Before-and-after page screenshots

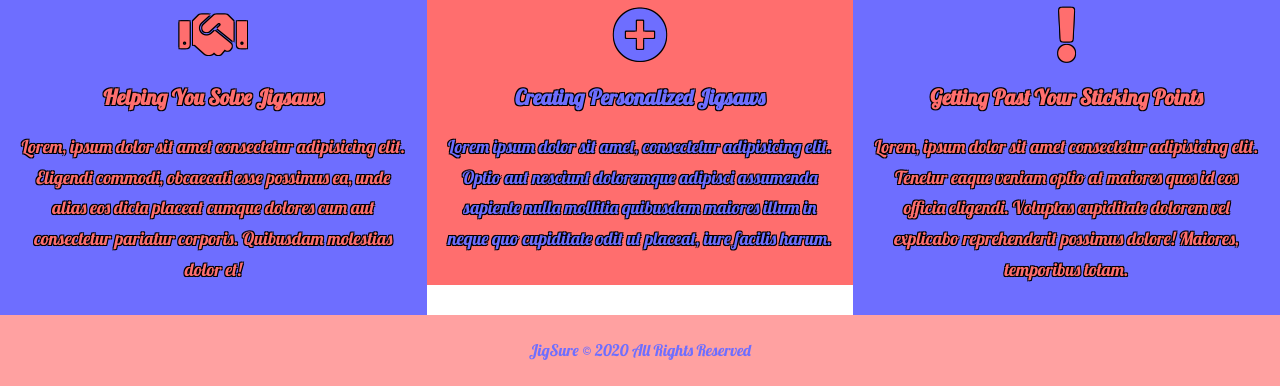
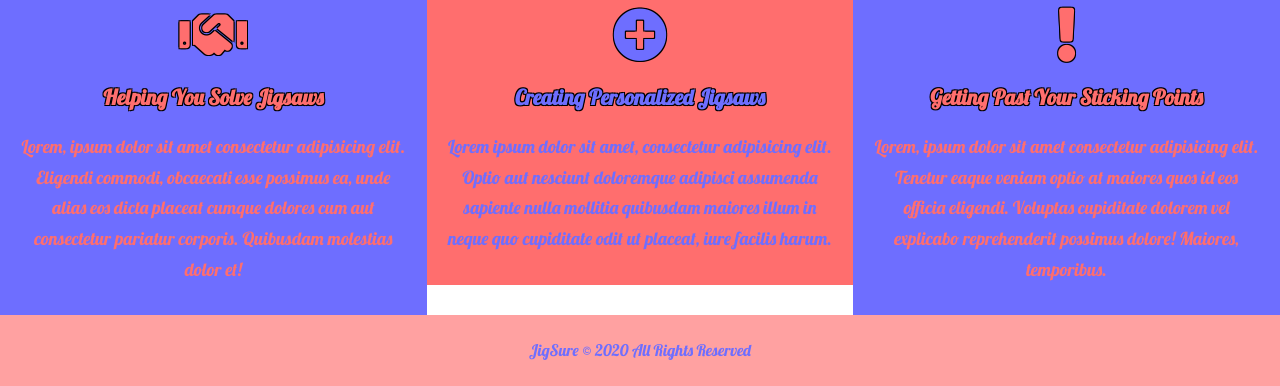
Before and after one commit to Luke-McShane/JigSure-Project-3, a plain HTML site: page index.html in a window 1280 px wide. Shown: the part 693-1079 px from the top of the page. Drawn offline with Linux system fonts and the light colour scheme.

Commit message:
Removed some dummy text; improved p tag styling

```diff
--- a/index.html
+++ b/index.html
@@ -33,17 +33,17 @@
     <div class="box bg-dark">
       <i class="fas fa-handshake fa-3x py-1 shadow-dark"></i>
       <h3 class="py-1 shadow-dark">Helping You Solve Jigsaws</h3>
-      <p class="py-1 shadow-dark">Lorem, ipsum dolor sit amet consectetur adipisicing elit. Eligendi commodi, obcaecati esse possimus ea, unde alias eos dicta placeat cumque dolores cum aut consectetur pariatur corporis. Quibusdam molestias dolor et!</p>
+      <p class="py-1">Lorem, ipsum dolor sit amet consectetur adipisicing elit. Eligendi commodi, obcaecati esse possimus ea, unde alias eos dicta placeat cumque dolores cum aut consectetur pariatur corporis. Quibusdam molestias dolor et!</p>
     </div>
     <div class="box bg-light">
       <i class="fas fa-plus-circle fa-3x py-1 shadow-dark"></i>
       <h3 class="py-1 shadow-dark">Creating Personalized Jigsaws</h3>
-      <p class="py-1 shadow-dark">Lorem ipsum dolor sit amet, consectetur adipisicing elit. Optio aut nesciunt doloremque adipisci assumenda sapiente nulla mollitia quibusdam maiores illum in neque quo cupiditate odit ut placeat, iure facilis harum.</p>
+      <p class="py-1">Lorem ipsum dolor sit amet, consectetur adipisicing elit. Optio aut nesciunt doloremque adipisci assumenda sapiente nulla mollitia quibusdam maiores illum in neque quo cupiditate odit ut placeat, iure facilis harum.</p>
     </div>
     <div class="box bg-dark">
       <i class="fas fa-exclamation fa-3x py-1 shadow-dark"></i>
       <h3 class="py-1 shadow-dark">Getting Past Your Sticking Points</h3>
-      <p class="py-1 shadow-dark">Lorem, ipsum dolor sit amet consectetur adipisicing elit. Tenetur eaque veniam optio at maiores quos id eos officia eligendi. Voluptas cupiditate dolorem vel explicabo reprehenderit possimus dolore! Maiores, temporibus totam.</p>
+      <p class="py-1">Lorem, ipsum dolor sit amet consectetur adipisicing elit. Tenetur eaque veniam optio at maiores quos id eos officia eligendi. Voluptas cupiditate dolorem vel explicabo reprehenderit possimus dolore! Maiores, temporibus.</p>
     </div>
   </section>
   <div class="clr"></div>
```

• **Work order**
An exact reproduction of all the records is required, with no pictures included.

• **Output of the task**
Before and after one commit to Luke-McShane/JigSure-Project-3, a plain HTML site: page index.html in a window 1280 px wide. Shown: the part 693-1079 px from the top of the page. Drawn offline with Linux system fonts and the light colour scheme.

Commit message:
Removed some dummy text; improved p tag styling

```diff
--- a/index.html
+++ b/index.html
@@ -33,17 +33,17 @@
     <div class="box bg-dark">
       <i class="fas fa-handshake fa-3x py-1 shadow-dark"></i>
       <h3 class="py-1 shadow-dark">Helping You Solve Jigsaws</h3>
-      <p class="py-1 shadow-dark">Lorem, ipsum dolor sit amet consectetur adipisicing elit. Eligendi commodi, obcaecati esse possimus ea, unde alias eos dicta placeat cumque dolores cum aut consectetur pariatur corporis. Quibusdam molestias dolor et!</p>
+      <p class="py-1">Lorem, ipsum dolor sit amet consectetur adipisicing elit. Eligendi commodi, obcaecati esse possimus ea, unde alias eos dicta placeat cumque dolores cum aut consectetur pariatur corporis. Quibusdam molestias dolor et!</p>
     </div>
     <div class="box bg-light">
       <i class="fas fa-plus-circle fa-3x py-1 shadow-dark"></i>
       <h3 class="py-1 shadow-dark">Creating Personalized Jigsaws</h3>
-      <p class="py-1 shadow-dark">Lorem ipsum dolor sit amet, consectetur adipisicing elit. Optio aut nesciunt doloremque adipisci assumenda sapiente nulla mollitia quibusdam maiores illum in neque quo cupiditate odit ut placeat, iure facilis harum.</p>
+      <p class="py-1">Lorem ipsum dolor sit amet, consectetur adipisicing elit. Optio aut nesciunt doloremque adipisci assumenda sapiente nulla mollitia quibusdam maiores illum in neque quo cupiditate odit ut placeat, iure facilis harum.</p>
     </div>
     <div class="box bg-dark">
       <i class="fas fa-exclamation fa-3x py-1 shadow-dark"></i>
       <h3 class="py-1 shadow-dark">Getting Past Your Sticking Points</h3>
-      <p class="py-1 shadow-dark">Lorem, ipsum dolor sit amet consectetur adipisicing elit. Tenetur eaque veniam optio at maiores quos id eos officia eligendi. Voluptas cupiditate dolorem vel explicabo reprehenderit possimus dolore! Maiores, temporibus totam.</p>
+      <p class="py-1">Lorem, ipsum dolor sit amet consectetur adipisicing elit. Tenetur eaque veniam optio at maiores quos id eos officia eligendi. Voluptas cupiditate dolorem vel explicabo reprehenderit possimus dolore! Maiores, temporibus.</p>
     </div>
   </section>
   <div class="clr"></div>
```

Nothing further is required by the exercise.